▶ _DATA SHOWN_
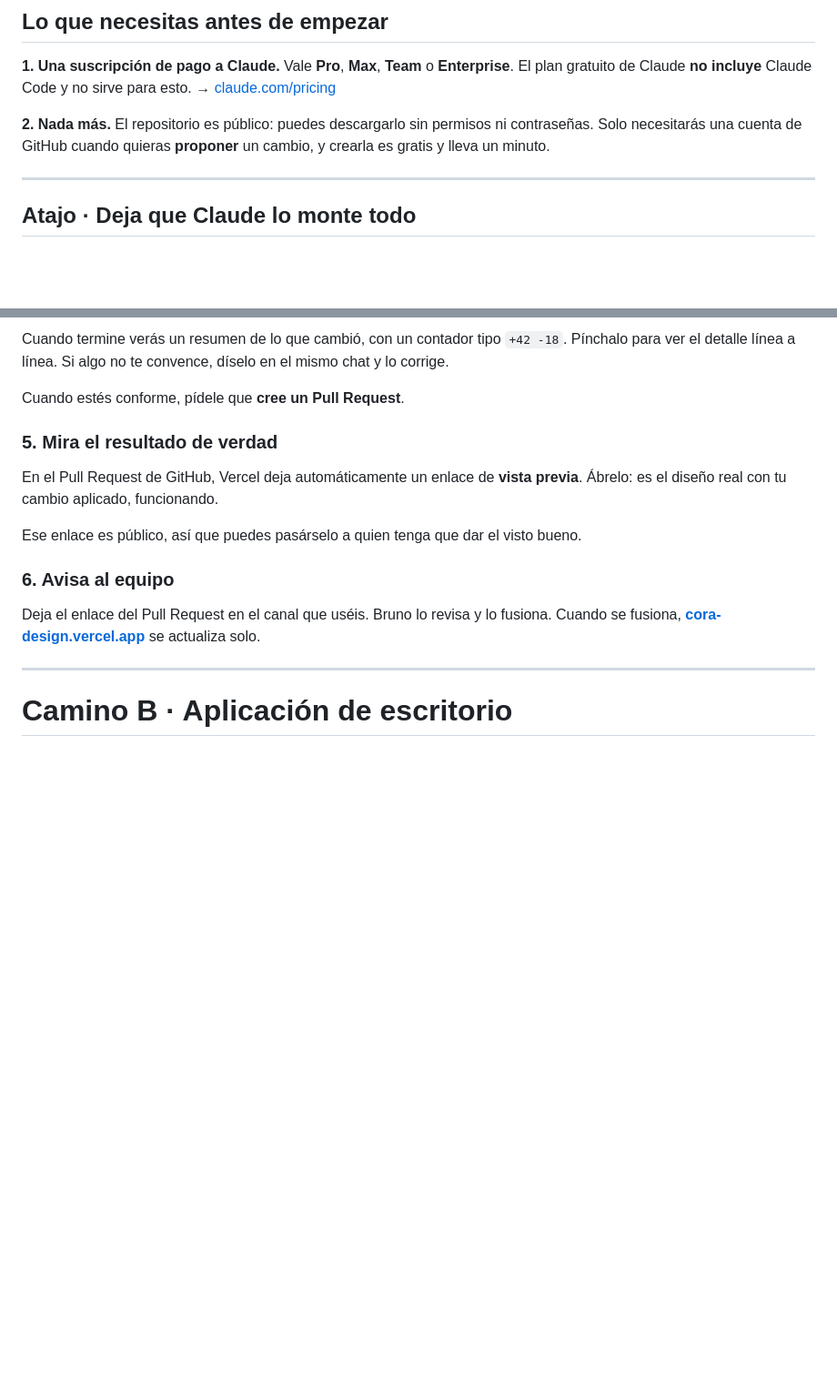
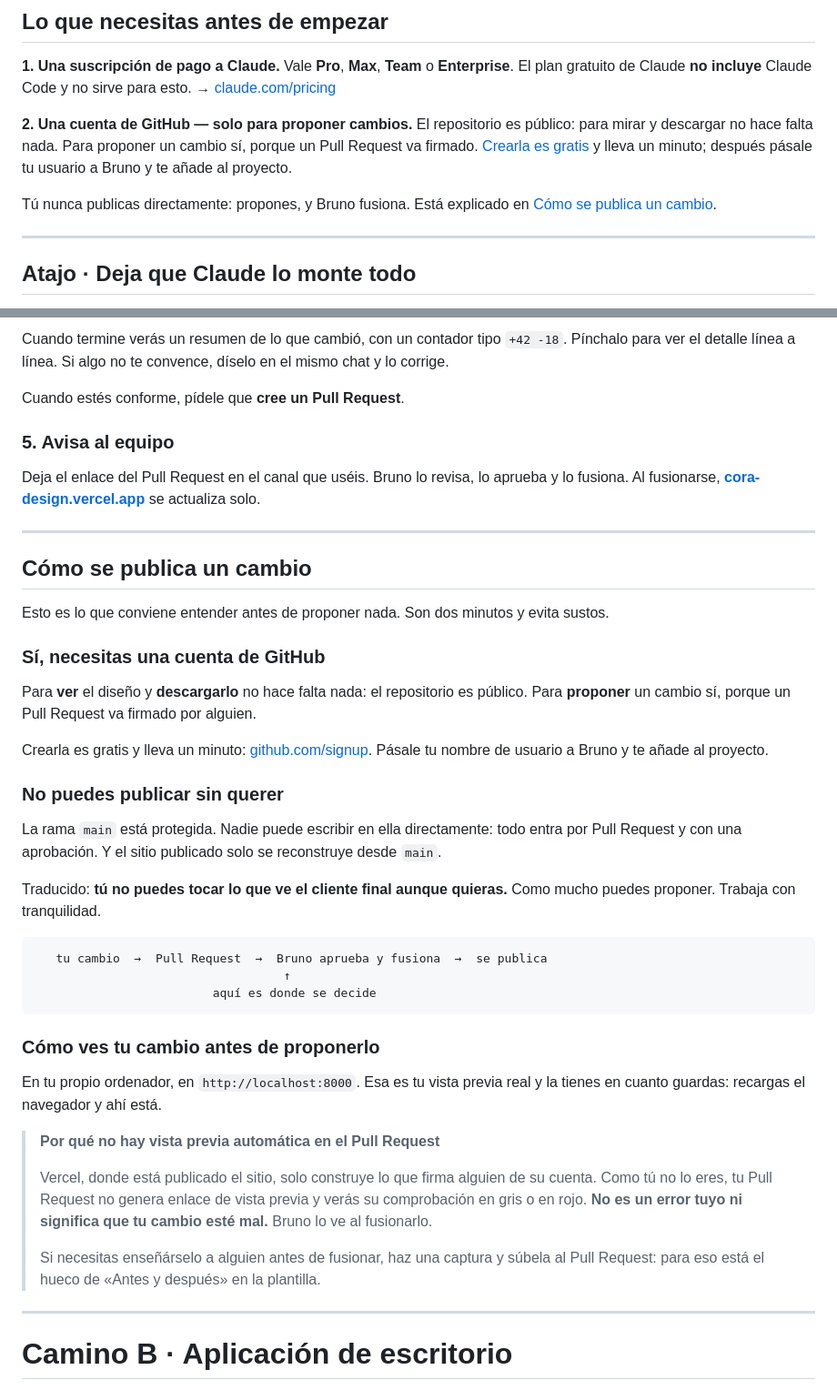
Before and after one commit to dparodi-oss/cora-design, a Markdown page: MANUAL.md, 2 parts joined by grey strips. Shown at 91% size. Rendered like a GitHub page; blank space fills up the shorter version.

````diff
--- a/MANUAL.md
+++ b/MANUAL.md
@@ -14,10 +14,14 @@ Vale **Pro**, **Max**, **Team** o **Enterprise**. El plan gratuito de Claude **n
 incluye** Claude Code y no sirve para esto.
 → [claude.com/pricing](https://claude.com/pricing)
 
-**2. Nada más.**
-El repositorio es público: puedes descargarlo sin permisos ni contraseñas. Solo
-necesitarás una cuenta de GitHub cuando quieras **proponer** un cambio, y crearla
-es gratis y lleva un minuto.
+**2. Una cuenta de GitHub — solo para proponer cambios.**
+El repositorio es público: para mirar y descargar no hace falta nada. Para
+proponer un cambio sí, porque un Pull Request va firmado.
+[Crearla es gratis](https://github.com/signup) y lleva un minuto; después pásale
+tu usuario a Bruno y te añade al proyecto.
+
+Tú nunca publicas directamente: propones, y Bruno fusiona. Está explicado en
+[Cómo se publica un cambio](#cómo-se-publica-un-cambio).
 
 ---
 
@@ -131,18 +135,57 @@ mismo chat y lo corrige.
 
 Cuando estés conforme, pídele que **cree un Pull Request**.
 
-### 5. Mira el resultado de verdad
+### 5. Avisa al equipo
 
-En el Pull Request de GitHub, Vercel deja automáticamente un enlace de **vista
-previa**. Ábrelo: es el diseño real con tu cambio aplicado, funcionando.
+Deja el enlace del Pull Request en el canal que uséis. Bruno lo revisa, lo aprueba
+y lo fusiona. Al fusionarse, **[cora-design.vercel.app](https://cora-design.vercel.app)**
+se actualiza solo.
 
-Ese enlace es público, así que puedes pasárselo a quien tenga que dar el visto bueno.
+---
 
-### 6. Avisa al equipo
+## Cómo se publica un cambio
 
-Deja el enlace del Pull Request en el canal que uséis. Bruno lo revisa y lo
-fusiona. Cuando se fusiona, **[cora-design.vercel.app](https://cora-design.vercel.app)**
-se actualiza solo.
+Esto es lo que conviene entender antes de proponer nada. Son dos minutos y evita
+sustos.
+
+### Sí, necesitas una cuenta de GitHub
+
+Para **ver** el diseño y **descargarlo** no hace falta nada: el repositorio es
+público. Para **proponer** un cambio sí, porque un Pull Request va firmado por
+alguien.
+
+Crearla es gratis y lleva un minuto: [github.com/signup](https://github.com/signup).
+Pásale tu nombre de usuario a Bruno y te añade al proyecto.
+
+### No puedes publicar sin querer
+
+La rama `main` está protegida. Nadie puede escribir en ella directamente: todo
+entra por Pull Request y con una aprobación. Y el sitio publicado solo se
+reconstruye desde `main`.
+
+Traducido: **tú no puedes tocar lo que ve el cliente final aunque quieras.** Como
+mucho puedes proponer. Trabaja con tranquilidad.
+
+```
+   tu cambio  →  Pull Request  →  Bruno aprueba y fusiona  →  se publica
+                                   ↑
+                         aquí es donde se decide
+```
+
+### Cómo ves tu cambio antes de proponerlo
+
+En tu propio ordenador, en `http://localhost:8000`. Esa es tu vista previa real y
+la tienes en cuanto guardas: recargas el navegador y ahí está.
+
+> **Por qué no hay vista previa automática en el Pull Request**
+>
+> Vercel, donde está publicado el sitio, solo construye lo que firma alguien de
+> su cuenta. Como tú no lo eres, tu Pull Request no genera enlace de vista previa
+> y verás su comprobación en gris o en rojo. **No es un error tuyo ni significa
+> que tu cambio esté mal.** Bruno lo ve al fusionarlo.
+>
+> Si necesitas enseñárselo a alguien antes de fusionar, haz una captura y súbela
+> al Pull Request: para eso está el hueco de «Antes y después» en la plantilla.
 
 ---
 
````
Also changed, not shown: other parts of MANUAL.md (+32 -7 lines), .github/pull_request_template.md (added, +46 -0 lines).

▶ _WORK TO COMPLETE_
Could you return each entry word for word, with the images omitted?

▶ _TASK OUTPUT_
Before and after one commit to dparodi-oss/cora-design, a Markdown page: MANUAL.md, 2 parts joined by grey strips. Shown at 91% size. Rendered like a GitHub page; blank space fills up the shorter version.

````diff
--- a/MANUAL.md
+++ b/MANUAL.md
@@ -14,10 +14,14 @@ Vale **Pro**, **Max**, **Team** o **Enterprise**. El plan gratuito de Claude **n
 incluye** Claude Code y no sirve para esto.
 → [claude.com/pricing](https://claude.com/pricing)
 
-**2. Nada más.**
-El repositorio es público: puedes descargarlo sin permisos ni contraseñas. Solo
-necesitarás una cuenta de GitHub cuando quieras **proponer** un cambio, y crearla
-es gratis y lleva un minuto.
+**2. Una cuenta de GitHub — solo para proponer cambios.**
+El repositorio es público: para mirar y descargar no hace falta nada. Para
+proponer un cambio sí, porque un Pull Request va firmado.
+[Crearla es gratis](https://github.com/signup) y lleva un minuto; después pásale
+tu usuario a Bruno y te añade al proyecto.
+
+Tú nunca publicas directamente: propones, y Bruno fusiona. Está explicado en
+[Cómo se publica un cambio](#cómo-se-publica-un-cambio).
 
 ---
 
@@ -131,18 +135,57 @@ mismo chat y lo corrige.
 
 Cuando estés conforme, pídele que **cree un Pull Request**.
 
-### 5. Mira el resultado de verdad
+### 5. Avisa al equipo
 
-En el Pull Request de GitHub, Vercel deja automáticamente un enlace de **vista
-previa**. Ábrelo: es el diseño real con tu cambio aplicado, funcionando.
+Deja el enlace del Pull Request en el canal que uséis. Bruno lo revisa, lo aprueba
+y lo fusiona. Al fusionarse, **[cora-design.vercel.app](https://cora-design.vercel.app)**
+se actualiza solo.
 
-Ese enlace es público, así que puedes pasárselo a quien tenga que dar el visto bueno.
+---
 
-### 6. Avisa al equipo
+## Cómo se publica un cambio
 
-Deja el enlace del Pull Request en el canal que uséis. Bruno lo revisa y lo
-fusiona. Cuando se fusiona, **[cora-design.vercel.app](https://cora-design.vercel.app)**
-se actualiza solo.
+Esto es lo que conviene entender antes de proponer nada. Son dos minutos y evita
+sustos.
+
+### Sí, necesitas una cuenta de GitHub
+
+Para **ver** el diseño y **descargarlo** no hace falta nada: el repositorio es
+público. Para **proponer** un cambio sí, porque un Pull Request va firmado por
+alguien.
+
+Crearla es gratis y lleva un minuto: [github.com/signup](https://github.com/signup).
+Pásale tu nombre de usuario a Bruno y te añade al proyecto.
+
+### No puedes publicar sin querer
+
+La rama `main` está protegida. Nadie puede escribir en ella directamente: todo
+entra por Pull Request y con una aprobación. Y el sitio publicado solo se
+reconstruye desde `main`.
+
+Traducido: **tú no puedes tocar lo que ve el cliente final aunque quieras.** Como
+mucho puedes proponer. Trabaja con tranquilidad.
+
+```
+   tu cambio  →  Pull Request  →  Bruno aprueba y fusiona  →  se publica
+                                   ↑
+                         aquí es donde se decide
+```
+
+### Cómo ves tu cambio antes de proponerlo
+
+En tu propio ordenador, en `http://localhost:8000`. Esa es tu vista previa real y
+la tienes en cuanto guardas: recargas el navegador y ahí está.
+
+> **Por qué no hay vista previa automática en el Pull Request**
+>
+> Vercel, donde está publicado el sitio, solo construye lo que firma alguien de
+> su cuenta. Como tú no lo eres, tu Pull Request no genera enlace de vista previa
+> y verás su comprobación en gris o en rojo. **No es un error tuyo ni significa
+> que tu cambio esté mal.** Bruno lo ve al fusionarlo.
+>
+> Si necesitas enseñárselo a alguien antes de fusionar, haz una captura y súbela
+> al Pull Request: para eso está el hueco de «Antes y después» en la plantilla.
 
 ---
 
````
Also changed, not shown: other parts of MANUAL.md (+32 -7 lines), .github/pull_request_template.md (added, +46 -0 lines).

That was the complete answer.